▶ Brief: Print each entry precisely; exclude the pictures.

▶ Material for the task:
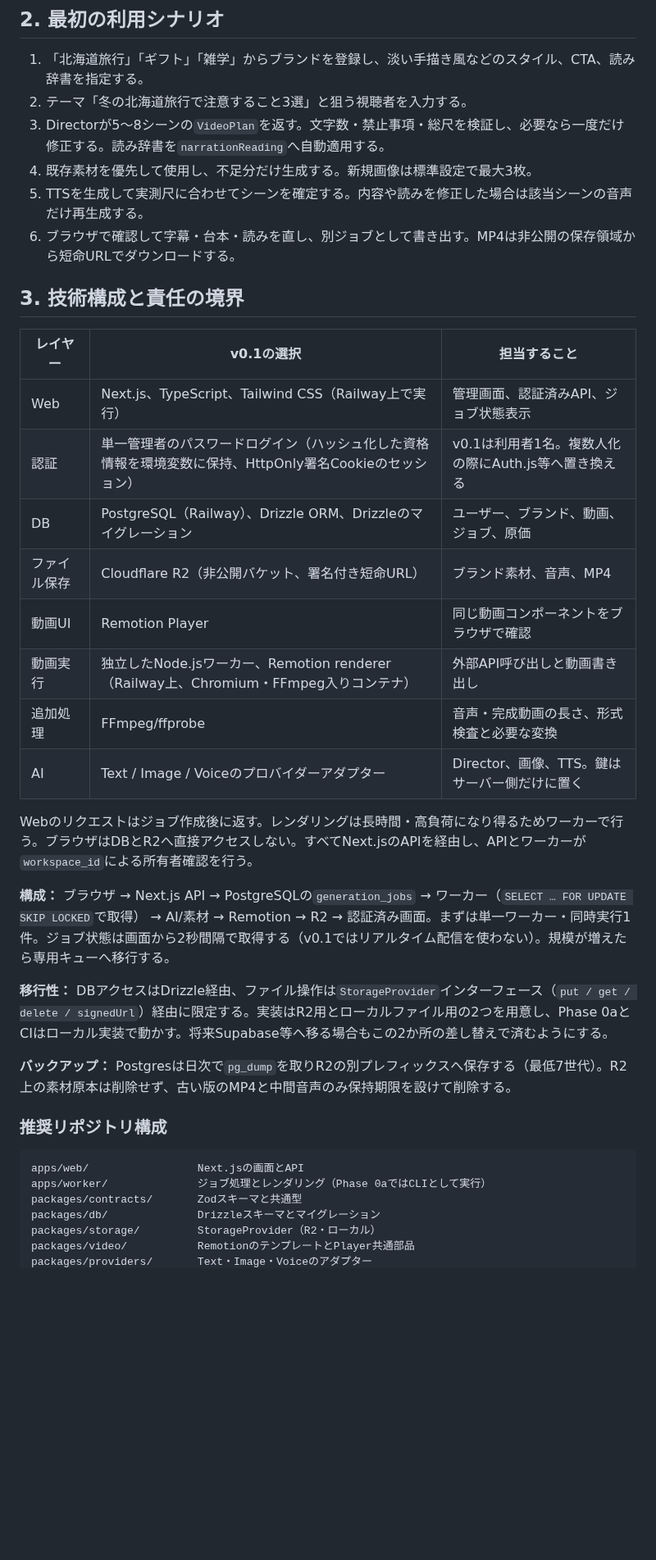
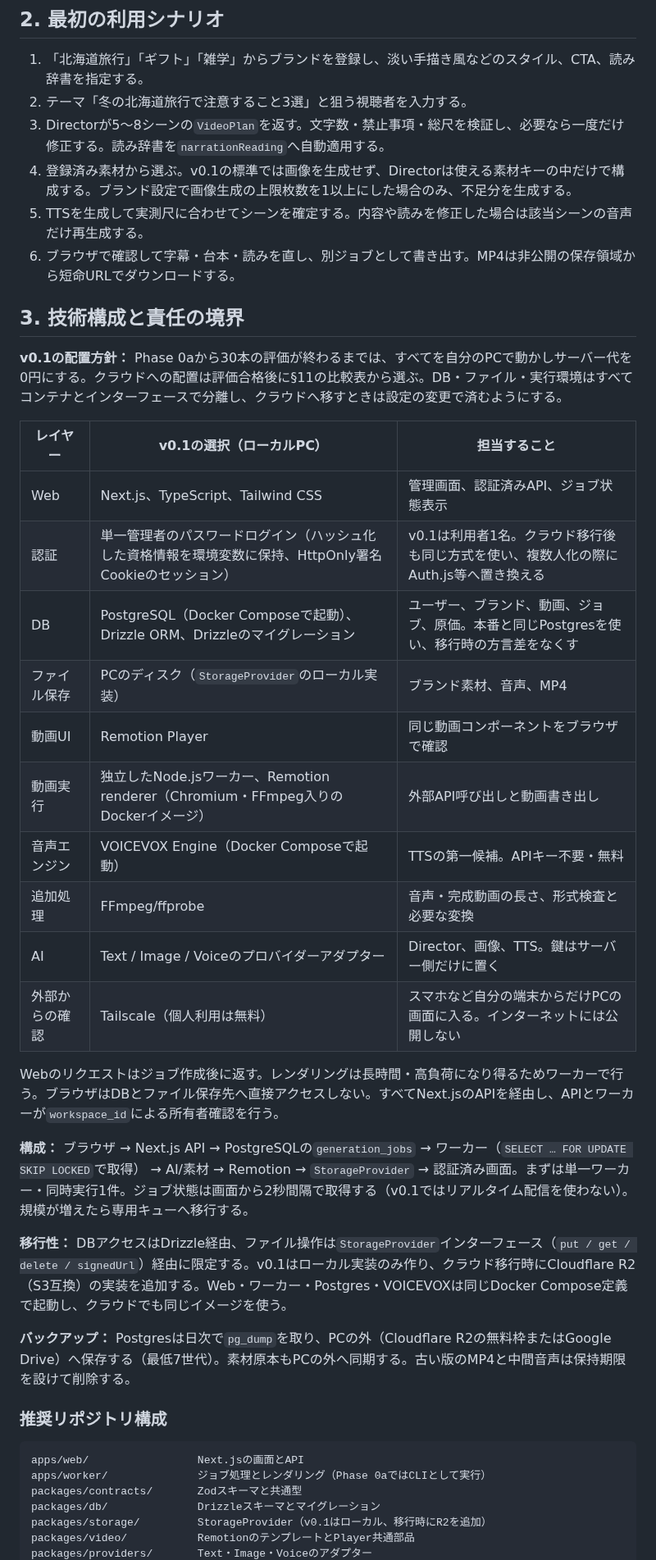
Before and after one commit to ryam244/shortfactory, a Markdown page: docs/master-plan.md, the part around one of its changes. Shown at 82% size. Rendered like a GitHub page; blank space fills up the shorter version.

```diff
--- a/docs/master-plan.md
+++ b/docs/master-plan.md
@@ -43,30 +45,34 @@ Short Factoryは、ブランドとテーマを指定すると、台本・シー
 1. 「北海道旅行」「ギフト」「雑学」からブランドを登録し、淡い手描き風などのスタイル、CTA、読み辞書を指定する。
 2. テーマ「冬の北海道旅行で注意すること3選」と狙う視聴者を入力する。
 3. Directorが5〜8シーンの`VideoPlan`を返す。文字数・禁止事項・総尺を検証し、必要なら一度だけ修正する。読み辞書を`narrationReading`へ自動適用する。
-4. 既存素材を優先して使用し、不足分だけ生成する。新規画像は標準設定で最大3枚。
+4. 登録済み素材から選ぶ。v0.1の標準では画像を生成せず、Directorは使える素材キーの中だけで構成する。ブランド設定で画像生成の上限枚数を1以上にした場合のみ、不足分を生成する。
 5. TTSを生成して実測尺に合わせてシーンを確定する。内容や読みを修正した場合は該当シーンの音声だけ再生成する。
 6. ブラウザで確認して字幕・台本・読みを直し、別ジョブとして書き出す。MP4は非公開の保存領域から短命URLでダウンロードする。
 
 ## 3. 技術構成と責任の境界
 
-| レイヤー | v0.1の選択 | 担当すること |
+**v0.1の配置方針：** Phase 0aから30本の評価が終わるまでは、すべてを自分のPCで動かしサーバー代を0円にする。クラウドへの配置は評価合格後に§11の比較表から選ぶ。DB・ファイル・実行環境はすべてコンテナとインターフェースで分離し、クラウドへ移すときは設定の変更で済むようにする。
+
+| レイヤー | v0.1の選択（ローカルPC） | 担当すること |
 | --- | --- | --- |
-| Web | Next.js、TypeScript、Tailwind CSS（Railway上で実行） | 管理画面、認証済みAPI、ジョブ状態表示 |
-| 認証 | 単一管理者のパスワードログイン（ハッシュ化した資格情報を環境変数に保持、HttpOnly署名Cookieのセッション） | v0.1は利用者1名。複数人化の際にAuth.js等へ置き換える |
-| DB | PostgreSQL（Railway）、Drizzle ORM、Drizzleのマイグレーション | ユーザー、ブランド、動画、ジョブ、原価 |
-| ファイル保存 | Cloudflare R2（非公開バケット、署名付き短命URL） | ブランド素材、音声、MP4 |
+| Web | Next.js、TypeScript、Tailwind CSS | 管理画面、認証済みAPI、ジョブ状態表示 |
+| 認証 | 単一管理者のパスワードログイン（ハッシュ化した資格情報を環境変数に保持、HttpOnly署名Cookieのセッション） | v0.1は利用者1名。クラウド移行後も同じ方式を使い、複数人化の際にAuth.js等へ置き換える |
+| DB | PostgreSQL（Docker Composeで起動）、Drizzle ORM、Drizzleのマイグレーション | ユーザー、ブランド、動画、ジョブ、原価。本番と同じPostgresを使い、移行時の方言差をなくす |
+| ファイル保存 | PCのディスク（`StorageProvider`のローカル実装） | ブランド素材、音声、MP4 |
 | 動画UI | Remotion Player | 同じ動画コンポーネントをブラウザで確認 |
-| 動画実行 | 独立したNode.jsワーカー、Remotion renderer（Railway上、Chromium・FFmpeg入りコンテナ） | 外部API呼び出しと動画書き出し |
+| 動画実行 | 独立したNode.jsワーカー、Remotion renderer（Chromium・FFmpeg入りのDockerイメージ） | 外部API呼び出しと動画書き出し |
+| 音声エンジン | VOICEVOX Engine（Docker Composeで起動） | TTSの第一候補。APIキー不要・無料 |
 | 追加処理 | FFmpeg/ffprobe | 音声・完成動画の長さ、形式検査と必要な変換 |
 | AI | Text / Image / Voiceのプロバイダーアダプター | Director、画像、TTS。鍵はサーバー側だけに置く |
+| 外部からの確認 | Tailscale（個人利用は無料） | スマホなど自分の端末からだけPCの画面に入る。インターネットには公開しない |
 
-Webのリクエストはジョブ作成後に返す。レンダリングは長時間・高負荷になり得るためワーカーで行う。ブラウザはDBとR2へ直接アクセスしない。すべてNext.jsのAPIを経由し、APIとワーカーが`workspace_id`による所有者確認を行う。
+Webのリクエストはジョブ作成後に返す。レンダリングは長時間・高負荷になり得るためワーカーで行う。ブラウザはDBとファイル保存先へ直接アクセスしない。すべてNext.jsのAPIを経由し、APIとワーカーが`workspace_id`による所有者確認を行う。
 
-**構成：** ブラウザ → Next.js API → PostgreSQLの`generation_jobs` → ワーカー（`SELECT … FOR UPDATE SKIP LOCKED`で取得） → AI/素材 → Remotion → R2 → 認証済み画面。まずは単一ワーカー・同時実行1件。ジョブ状態は画面から2秒間隔で取得する（v0.1ではリアルタイム配信を使わない）。規模が増えたら専用キューへ移行する。
+**構成：** ブラウザ → Next.js API → PostgreSQLの`generation_jobs` → ワーカー（`SELECT … FOR UPDATE SKIP LOCKED`で取得） → AI/素材 → Remotion → `StorageProvider` → 認証済み画面。まずは単一ワーカー・同時実行1件。ジョブ状態は画面から2秒間隔で取得する（v0.1ではリアルタイム配信を使わない）。規模が増えたら専用キューへ移行する。
 
-**移行性：** DBアクセスはDrizzle経由、ファイル操作は`StorageProvider`インターフェース（`put / get / delete / signedUrl`）経由に限定する。実装はR2用とローカルファイル用の2つを用意し、Phase 0aとCIはローカル実装で動かす。将来Supabase等へ移る場合もこの2か所の差し替えで済むようにする。
+**移行性：** DBアクセスはDrizzle経由、ファイル操作は`StorageProvider`インターフェース（`put / get / delete / signedUrl`）経由に限定する。v0.1はローカル実装のみ作り、クラウド移行時にCloudflare R2（S3互換）の実装を追加する。Web・ワーカー・Postgres・VOICEVOXは同じDocker Compose定義で起動し、クラウドでも同じイメージを使う。
 
-**バックアップ：** Postgresは日次で`pg_dump`を取りR2の別プレフィックスへ保存する（最低7世代）。R2上の素材原本は削除せず、古い版のMP4と中間音声のみ保持期限を設けて削除する。
+**バックアップ：** Postgresは日次で`pg_dump`を取り、PCの外（Cloudflare R2の無料枠またはGoogle Drive）へ保存する（最低7世代）。素材原本もPCの外へ同期する。古い版のMP4と中間音声は保持期限を設けて削除する。
 
 ### 推奨リポジトリ構成
 
@@ -75,6 +81,6 @@ apps/web/                 Next.jsの画面とAPI
 apps/worker/              ジョブ処理とレンダリング（Phase 0aではCLIとして実行）
 packages/contracts/       Zodスキーマと共通型
 packages/db/              Drizzleスキーマとマイグレーション
-packages/storage/         StorageProvider（R2・ローカル）
+packages/storage/         StorageProvider（v0.1はローカル、移行時にR2を追加）
 packages/video/           RemotionのテンプレートとPlayer共通部品
 packages/providers/       Text・Image・Voiceのアダプター
```
Also changed, not shown: other parts of docs/master-plan.md (+39 -24 lines).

▶ Task output:
Before and after one commit to ryam244/shortfactory, a Markdown page: docs/master-plan.md, the part around one of its changes. Shown at 82% size. Rendered like a GitHub page; blank space fills up the shorter version.

```diff
--- a/docs/master-plan.md
+++ b/docs/master-plan.md
@@ -43,30 +45,34 @@ Short Factoryは、ブランドとテーマを指定すると、台本・シー
 1. 「北海道旅行」「ギフト」「雑学」からブランドを登録し、淡い手描き風などのスタイル、CTA、読み辞書を指定する。
 2. テーマ「冬の北海道旅行で注意すること3選」と狙う視聴者を入力する。
 3. Directorが5〜8シーンの`VideoPlan`を返す。文字数・禁止事項・総尺を検証し、必要なら一度だけ修正する。読み辞書を`narrationReading`へ自動適用する。
-4. 既存素材を優先して使用し、不足分だけ生成する。新規画像は標準設定で最大3枚。
+4. 登録済み素材から選ぶ。v0.1の標準では画像を生成せず、Directorは使える素材キーの中だけで構成する。ブランド設定で画像生成の上限枚数を1以上にした場合のみ、不足分を生成する。
 5. TTSを生成して実測尺に合わせてシーンを確定する。内容や読みを修正した場合は該当シーンの音声だけ再生成する。
 6. ブラウザで確認して字幕・台本・読みを直し、別ジョブとして書き出す。MP4は非公開の保存領域から短命URLでダウンロードする。
 
 ## 3. 技術構成と責任の境界
 
-| レイヤー | v0.1の選択 | 担当すること |
+**v0.1の配置方針：** Phase 0aから30本の評価が終わるまでは、すべてを自分のPCで動かしサーバー代を0円にする。クラウドへの配置は評価合格後に§11の比較表から選ぶ。DB・ファイル・実行環境はすべてコンテナとインターフェースで分離し、クラウドへ移すときは設定の変更で済むようにする。
+
+| レイヤー | v0.1の選択（ローカルPC） | 担当すること |
 | --- | --- | --- |
-| Web | Next.js、TypeScript、Tailwind CSS（Railway上で実行） | 管理画面、認証済みAPI、ジョブ状態表示 |
-| 認証 | 単一管理者のパスワードログイン（ハッシュ化した資格情報を環境変数に保持、HttpOnly署名Cookieのセッション） | v0.1は利用者1名。複数人化の際にAuth.js等へ置き換える |
-| DB | PostgreSQL（Railway）、Drizzle ORM、Drizzleのマイグレーション | ユーザー、ブランド、動画、ジョブ、原価 |
-| ファイル保存 | Cloudflare R2（非公開バケット、署名付き短命URL） | ブランド素材、音声、MP4 |
+| Web | Next.js、TypeScript、Tailwind CSS | 管理画面、認証済みAPI、ジョブ状態表示 |
+| 認証 | 単一管理者のパスワードログイン（ハッシュ化した資格情報を環境変数に保持、HttpOnly署名Cookieのセッション） | v0.1は利用者1名。クラウド移行後も同じ方式を使い、複数人化の際にAuth.js等へ置き換える |
+| DB | PostgreSQL（Docker Composeで起動）、Drizzle ORM、Drizzleのマイグレーション | ユーザー、ブランド、動画、ジョブ、原価。本番と同じPostgresを使い、移行時の方言差をなくす |
+| ファイル保存 | PCのディスク（`StorageProvider`のローカル実装） | ブランド素材、音声、MP4 |
 | 動画UI | Remotion Player | 同じ動画コンポーネントをブラウザで確認 |
-| 動画実行 | 独立したNode.jsワーカー、Remotion renderer（Railway上、Chromium・FFmpeg入りコンテナ） | 外部API呼び出しと動画書き出し |
+| 動画実行 | 独立したNode.jsワーカー、Remotion renderer（Chromium・FFmpeg入りのDockerイメージ） | 外部API呼び出しと動画書き出し |
+| 音声エンジン | VOICEVOX Engine（Docker Composeで起動） | TTSの第一候補。APIキー不要・無料 |
 | 追加処理 | FFmpeg/ffprobe | 音声・完成動画の長さ、形式検査と必要な変換 |
 | AI | Text / Image / Voiceのプロバイダーアダプター | Director、画像、TTS。鍵はサーバー側だけに置く |
+| 外部からの確認 | Tailscale（個人利用は無料） | スマホなど自分の端末からだけPCの画面に入る。インターネットには公開しない |
 
-Webのリクエストはジョブ作成後に返す。レンダリングは長時間・高負荷になり得るためワーカーで行う。ブラウザはDBとR2へ直接アクセスしない。すべてNext.jsのAPIを経由し、APIとワーカーが`workspace_id`による所有者確認を行う。
+Webのリクエストはジョブ作成後に返す。レンダリングは長時間・高負荷になり得るためワーカーで行う。ブラウザはDBとファイル保存先へ直接アクセスしない。すべてNext.jsのAPIを経由し、APIとワーカーが`workspace_id`による所有者確認を行う。
 
-**構成：** ブラウザ → Next.js API → PostgreSQLの`generation_jobs` → ワーカー（`SELECT … FOR UPDATE SKIP LOCKED`で取得） → AI/素材 → Remotion → R2 → 認証済み画面。まずは単一ワーカー・同時実行1件。ジョブ状態は画面から2秒間隔で取得する（v0.1ではリアルタイム配信を使わない）。規模が増えたら専用キューへ移行する。
+**構成：** ブラウザ → Next.js API → PostgreSQLの`generation_jobs` → ワーカー（`SELECT … FOR UPDATE SKIP LOCKED`で取得） → AI/素材 → Remotion → `StorageProvider` → 認証済み画面。まずは単一ワーカー・同時実行1件。ジョブ状態は画面から2秒間隔で取得する（v0.1ではリアルタイム配信を使わない）。規模が増えたら専用キューへ移行する。
 
-**移行性：** DBアクセスはDrizzle経由、ファイル操作は`StorageProvider`インターフェース（`put / get / delete / signedUrl`）経由に限定する。実装はR2用とローカルファイル用の2つを用意し、Phase 0aとCIはローカル実装で動かす。将来Supabase等へ移る場合もこの2か所の差し替えで済むようにする。
+**移行性：** DBアクセスはDrizzle経由、ファイル操作は`StorageProvider`インターフェース（`put / get / delete / signedUrl`）経由に限定する。v0.1はローカル実装のみ作り、クラウド移行時にCloudflare R2（S3互換）の実装を追加する。Web・ワーカー・Postgres・VOICEVOXは同じDocker Compose定義で起動し、クラウドでも同じイメージを使う。
 
-**バックアップ：** Postgresは日次で`pg_dump`を取りR2の別プレフィックスへ保存する（最低7世代）。R2上の素材原本は削除せず、古い版のMP4と中間音声のみ保持期限を設けて削除する。
+**バックアップ：** Postgresは日次で`pg_dump`を取り、PCの外（Cloudflare R2の無料枠またはGoogle Drive）へ保存する（最低7世代）。素材原本もPCの外へ同期する。古い版のMP4と中間音声は保持期限を設けて削除する。
 
 ### 推奨リポジトリ構成
 
@@ -75,6 +81,6 @@ apps/web/                 Next.jsの画面とAPI
 apps/worker/              ジョブ処理とレンダリング（Phase 0aではCLIとして実行）
 packages/contracts/       Zodスキーマと共通型
 packages/db/              Drizzleスキーマとマイグレーション
-packages/storage/         StorageProvider（R2・ローカル）
+packages/storage/         StorageProvider（v0.1はローカル、移行時にR2を追加）
 packages/video/           RemotionのテンプレートとPlayer共通部品
 packages/providers/       Text・Image・Voiceのアダプター
```
Also changed, not shown: other parts of docs/master-plan.md (+39 -24 lines).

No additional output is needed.